- 1/2 -inch round over bit
- wood fillers
- and paper or palm sander (optional)
First, find a board of the correct species that can be cut down to 3 1/2 inches wide, which is the size of standard stair nosing. Here, I am using a 4-inch piece of flooring. Cut the tongue side off so the board is 3 1/2 inches wide.
To create the bottom part of the nosing, use a smaller board of the same species,such as this 3/4-inch-thick, 2 1/4-inch-wide piece of strip flooring. Cut both the tongue and the groove sides off the board so it's 1 1/2 inches wide.
Take the 1 1/2-inch-wide board and rip 1/4 inch from the bottom so it is 1/2 inch thick. This will match where it rounds over the riser, creating a 1/4-inch rise.
Align the 1 1/2 inch board on the edge of the bottom side of the 3 1/2 -inch board.
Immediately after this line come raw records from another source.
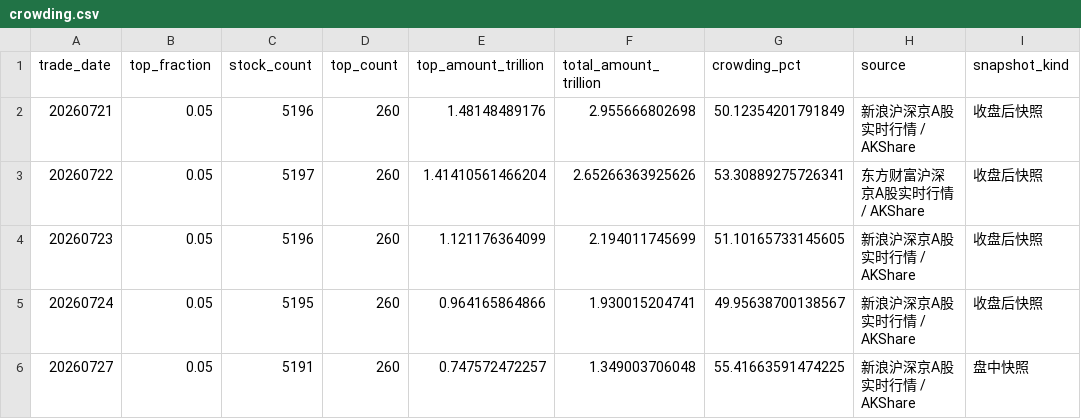
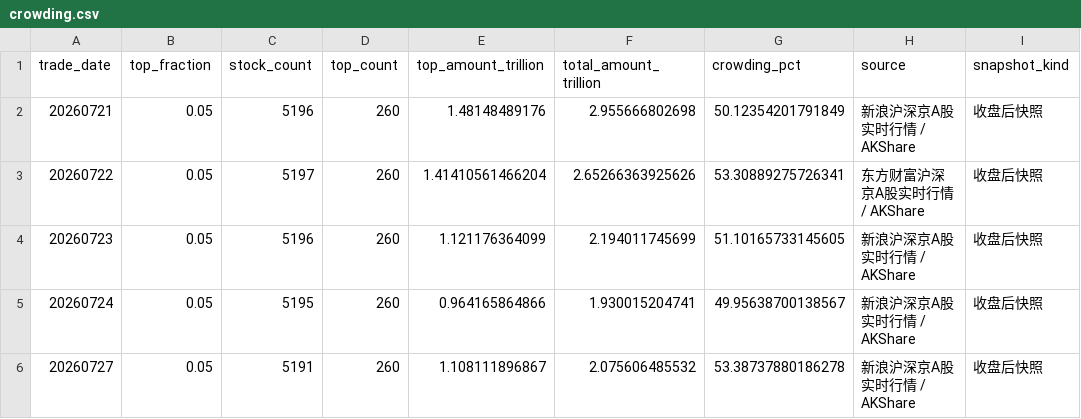
Before and after one commit to littlepeachh/macroscope-dashboard-v7, a CSV file: data/crowding.csv, drawn as a sheet.

```diff
--- a/data/crowding.csv
+++ b/data/crowding.csv
@@ -5,2 +5,2 @@
 20260724,0.05,5195,260,0.964165864866,1.930015204741,49.95638700138567,新浪沪深京A股实时行情 / AKShare,收盘后快照
-20260727,0.05,5191,260,0.747572472257,1.349003706048,55.41663591474225,新浪沪深京A股实时行情 / AKShare,盘中快照
+20260727,0.05,5191,260,1.108111896867,2.075606485532,53.38737880186278,新浪沪深京A股实时行情 / AKShare,收盘后快照
```
Also changed, not shown: data/breadth.csv, data/fund_subscription.csv, 7 other files.
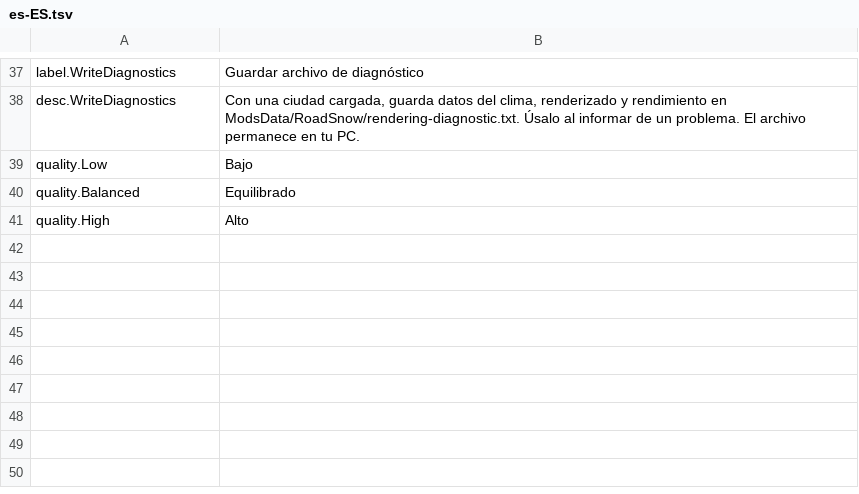
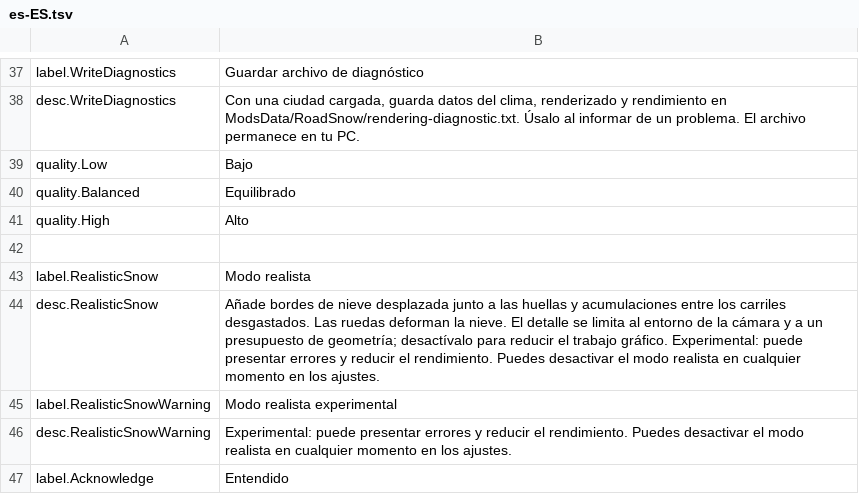
Before and after one commit to felipeljj/SnowyRoads, a TSV file: src/RoadSnow.Mod/Locales/es-ES.tsv, drawn as a sheet; only a part is shown, gaps mark what is left out; the diff names each change by its address in the sheet, - before the commit and + after, or states it on an @@ line.

```diff
--- a/src/RoadSnow.Mod/Locales/es-ES.tsv
+++ b/src/RoadSnow.Mod/Locales/es-ES.tsv
+row 42: (empty)
+row 43: label.RealisticSnow | Modo realista
+row 44: desc.RealisticSnow | Añade bordes de nieve desplazada junto a las huellas y acumulaciones entre los carriles desgastados. Las ruedas deforman la nieve. El detalle se limita al entorno de la cámara y a un presupuesto de geometría; desactívalo para reducir el trabajo gráfico. Experimental: puede presentar errores y reducir el rendimiento. Puedes desactivar el modo realista en cualquier momento en los ajustes.
+row 45: label.RealisticSnowWarning | Modo realista experimental
+row 46: desc.RealisticSnowWarning | Experimental: puede presentar errores y reducir el rendimiento. Puedes desactivar el modo realista en cualquier momento en los ajustes.
+row 47: label.Acknowledge | Entendido
```
Also changed, not shown: src/RoadSnow.Mod/Locales/de-DE.tsv, src/RoadSnow.Mod/Locales/fr-FR.tsv, 50 other files.
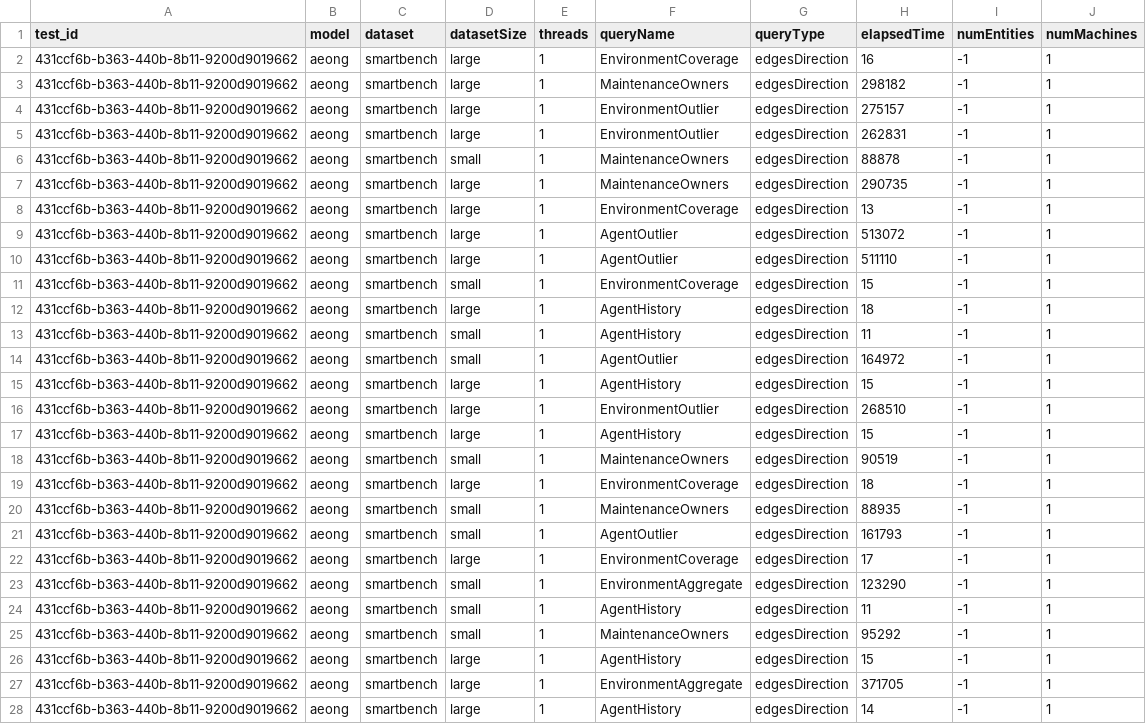
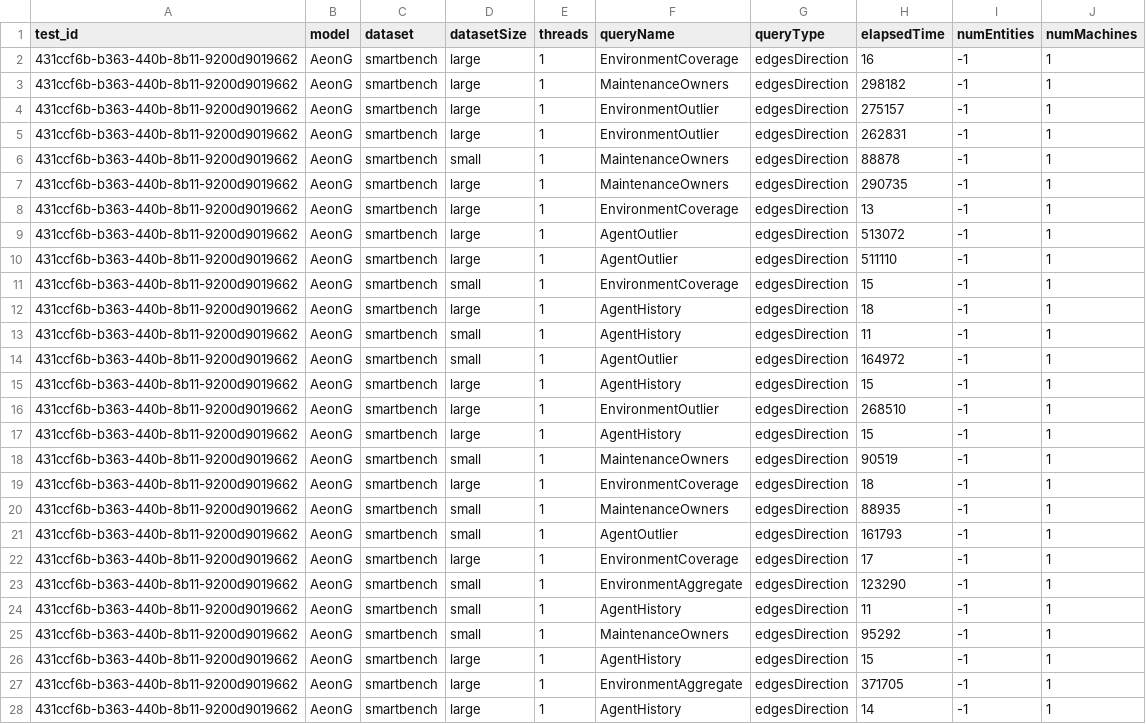
Before and after one commit to ManuelePasini/STGraph-evaluation, a CSV file: results/aeong/query_evaluation/statistics.csv, drawn as a sheet; only a part is shown; the diff covers the shown part only.

```diff
--- a/results/aeong/query_evaluation/statistics.csv
+++ b/results/aeong/query_evaluation/statistics.csv
@@ -1,28 +1,28 @@
 test_id,model,dataset,datasetSize,threads,queryName,queryType,elapsedTime,numEntities,numMachines
-431ccf6b-b363-440b-8b11-9200d9019662,aeong,smartbench,large,1,EnvironmentCoverage,edgesDirection,16,-1,1
-431ccf6b-b363-440b-8b11-9200d9019662,aeong,smartbench,large,1,MaintenanceOwners,edgesDirection,298182,-1,1
-431ccf6b-b363-440b-8b11-9200d9019662,aeong,smartbench,large,1,EnvironmentOutlier,edgesDirection,275157,-1,1
-431ccf6b-b363-440b-8b11-9200d9019662,aeong,smartbench,large,1,EnvironmentOutlier,edgesDirection,262831,-1,1
-431ccf6b-b363-440b-8b11-9200d9019662,aeong,smartbench,small,1,MaintenanceOwners,edgesDirection,88878,-1,1
-431ccf6b-b363-440b-8b11-9200d9019662,aeong,smartbench,large,1,MaintenanceOwners,edgesDirection,290735,-1,1
-431ccf6b-b363-440b-8b11-9200d9019662,aeong,smartbench,large,1,EnvironmentCoverage,edgesDirection,13,-1,1
-431ccf6b-b363-440b-8b11-9200d9019662,aeong,smartbench,large,1,AgentOutlier,edgesDirection,513072,-1,1
-431ccf6b-b363-440b-8b11-9200d9019662,aeong,smartbench,large,1,AgentOutlier,edgesDirection,511110,-1,1
-431ccf6b-b363-440b-8b11-9200d9019662,aeong,smartbench,small,1,EnvironmentCoverage,edgesDirection,15,-1,1
-431ccf6b-b363-440b-8b11-9200d9019662,aeong,smartbench,large,1,AgentHistory,edgesDirection,18,-1,1
-431ccf6b-b363-440b-8b11-9200d9019662,aeong,smartbench,small,1,AgentHistory,edgesDirection,11,-1,1
-431ccf6b-b363-440b-8b11-9200d9019662,aeong,smartbench,small,1,AgentOutlier,edgesDirection,164972,-1,1
-431ccf6b-b363-440b-8b11-9200d9019662,aeong,smartbench,large,1,AgentHistory,edgesDirection,15,-1,1
-431ccf6b-b363-440b-8b11-9200d9019662,aeong,smartbench,large,1,EnvironmentOutlier,edgesDirection,268510,-1,1
-431ccf6b-b363-440b-8b11-9200d9019662,aeong,smartbench,large,1,AgentHistory,edgesDirection,15,-1,1
-431ccf6b-b363-440b-8b11-9200d9019662,aeong,smartbench,small,1,MaintenanceOwners,edgesDirection,90519,-1,1
-431ccf6b-b363-440b-8b11-9200d9019662,aeong,smartbench,large,1,EnvironmentCoverage,edgesDirection,18,-1,1
-431ccf6b-b363-440b-8b11-9200d9019662,aeong,smartbench,small,1,MaintenanceOwners,edgesDirection,88935,-1,1
-431ccf6b-b363-440b-8b11-9200d9019662,aeong,smartbench,small,1,AgentOutlier,edgesDirection,161793,-1,1
-431ccf6b-b363-440b-8b11-9200d9019662,aeong,smartbench,large,1,EnvironmentCoverage,edgesDirection,17,-1,1
-431ccf6b-b363-440b-8b11-9200d9019662,aeong,smartbench,small,1,EnvironmentAggregate,edgesDirection,123290,-1,1
-431ccf6b-b363-440b-8b11-9200d9019662,aeong,smartbench,small,1,AgentHistory,edgesDirection,11,-1,1
-431ccf6b-b363-440b-8b11-9200d9019662,aeong,smartbench,small,1,MaintenanceOwners,edgesDirection,95292,-1,1
-431ccf6b-b363-440b-8b11-9200d9019662,aeong,smartbench,large,1,AgentHistory,edgesDirection,15,-1,1
-431ccf6b-b363-440b-8b11-9200d9019662,aeong,smartbench,large,1,EnvironmentAggregate,edgesDirection,371705,-1,1
-431ccf6b-b363-440b-8b11-9200d9019662,aeong,smartbench,large,1,AgentHistory,edgesDirection,14,-1,1
+431ccf6b-b363-440b-8b11-9200d9019662,AeonG,smartbench,large,1,EnvironmentCoverage,edgesDirection,16,-1,1
+431ccf6b-b363-440b-8b11-9200d9019662,AeonG,smartbench,large,1,MaintenanceOwners,edgesDirection,298182,-1,1
+431ccf6b-b363-440b-8b11-9200d9019662,AeonG,smartbench,large,1,EnvironmentOutlier,edgesDirection,275157,-1,1
+431ccf6b-b363-440b-8b11-9200d9019662,AeonG,smartbench,large,1,EnvironmentOutlier,edgesDirection,262831,-1,1
+431ccf6b-b363-440b-8b11-9200d9019662,AeonG,smartbench,small,1,MaintenanceOwners,edgesDirection,88878,-1,1
+431ccf6b-b363-440b-8b11-9200d9019662,AeonG,smartbench,large,1,MaintenanceOwners,edgesDirection,290735,-1,1
+431ccf6b-b363-440b-8b11-9200d9019662,AeonG,smartbench,large,1,EnvironmentCoverage,edgesDirection,13,-1,1
+431ccf6b-b363-440b-8b11-9200d9019662,AeonG,smartbench,large,1,AgentOutlier,edgesDirection,513072,-1,1
+431ccf6b-b363-440b-8b11-9200d9019662,AeonG,smartbench,large,1,AgentOutlier,edgesDirection,511110,-1,1
+431ccf6b-b363-440b-8b11-9200d9019662,AeonG,smartbench,small,1,EnvironmentCoverage,edgesDirection,15,-1,1
+431ccf6b-b363-440b-8b11-9200d9019662,AeonG,smartbench,large,1,AgentHistory,edgesDirection,18,-1,1
+431ccf6b-b363-440b-8b11-9200d9019662,AeonG,smartbench,small,1,AgentHistory,edgesDirection,11,-1,1
+431ccf6b-b363-440b-8b11-9200d9019662,AeonG,smartbench,small,1,AgentOutlier,edgesDirection,164972,-1,1
+431ccf6b-b363-440b-8b11-9200d9019662,AeonG,smartbench,large,1,AgentHistory,edgesDirection,15,-1,1
+431ccf6b-b363-440b-8b11-9200d9019662,AeonG,smartbench,large,1,EnvironmentOutlier,edgesDirection,268510,-1,1
+431ccf6b-b363-440b-8b11-9200d9019662,AeonG,smartbench,large,1,AgentHistory,edgesDirection,15,-1,1
+431ccf6b-b363-440b-8b11-9200d9019662,AeonG,smartbench,small,1,MaintenanceOwners,edgesDirection,90519,-1,1
+431ccf6b-b363-440b-8b11-9200d9019662,AeonG,smartbench,large,1,EnvironmentCoverage,edgesDirection,18,-1,1
+431ccf6b-b363-440b-8b11-9200d9019662,AeonG,smartbench,small,1,MaintenanceOwners,edgesDirection,88935,-1,1
+431ccf6b-b363-440b-8b11-9200d9019662,AeonG,smartbench,small,1,AgentOutlier,edgesDirection,161793,-1,1
+431ccf6b-b363-440b-8b11-9200d9019662,AeonG,smartbench,large,1,EnvironmentCoverage,edgesDirection,17,-1,1
+431ccf6b-b363-440b-8b11-9200d9019662,AeonG,smartbench,small,1,EnvironmentAggregate,edgesDirection,123290,-1,1
+431ccf6b-b363-440b-8b11-9200d9019662,AeonG,smartbench,small,1,AgentHistory,edgesDirection,11,-1,1
+431ccf6b-b363-440b-8b11-9200d9019662,AeonG,smartbench,small,1,MaintenanceOwners,edgesDirection,95292,-1,1
+431ccf6b-b363-440b-8b11-9200d9019662,AeonG,smartbench,large,1,AgentHistory,edgesDirection,15,-1,1
+431ccf6b-b363-440b-8b11-9200d9019662,AeonG,smartbench,large,1,EnvironmentAggregate,edgesDirection,371705,-1,1
+431ccf6b-b363-440b-8b11-9200d9019662,AeonG,smartbench,large,1,AgentHistory,edgesDirection,14,-1,1
```
Also changed, not shown: 93 edited cells elsewhere in this file, results/dt_graph/ingestion_time/ingestion_statistics.csv, results/ingestion_statistics.csv, 5 other files.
Secure the two boards with five-minute epoxy or wood glue. Five-minute epoxy works best on the job site because it dries faster.
Using 1-inch nails, secure the boards together with nails placed 3 to 4 inches apart, using at most four nails. To prevent splitting, fasten from the bottom side of the board up, and don't use nails that are too long, or they will punch to the other side and split the wood.
Wipe off excess glue from the edges, then allow the glue to set as long as necessary to create a strong bond.
Clamp down the board to secure it while routing. Using a 1/2-inch round over router bit,rout the topside of the board, then flip it over and rout the bottom side.
Cut the ends off of the boards to match the length of the stairs.
Now it's time to clean up the tread. Apply wood filler to areas where the seam between the boards is visible.
If you were on the job site, you would now install the tread on the stairs and sand the tread and nosing together. Here, because I am making a replacement nosing in the shop, I hand-sand the tread with a palm sander using 100-grit paper.
Next, I apply stain and finish to the tread to match the existing stairs.
Finally, the tread is ready to be installed on the stairs. A mock staircase here in the shop gives me an idea of how it will look on the actual job site.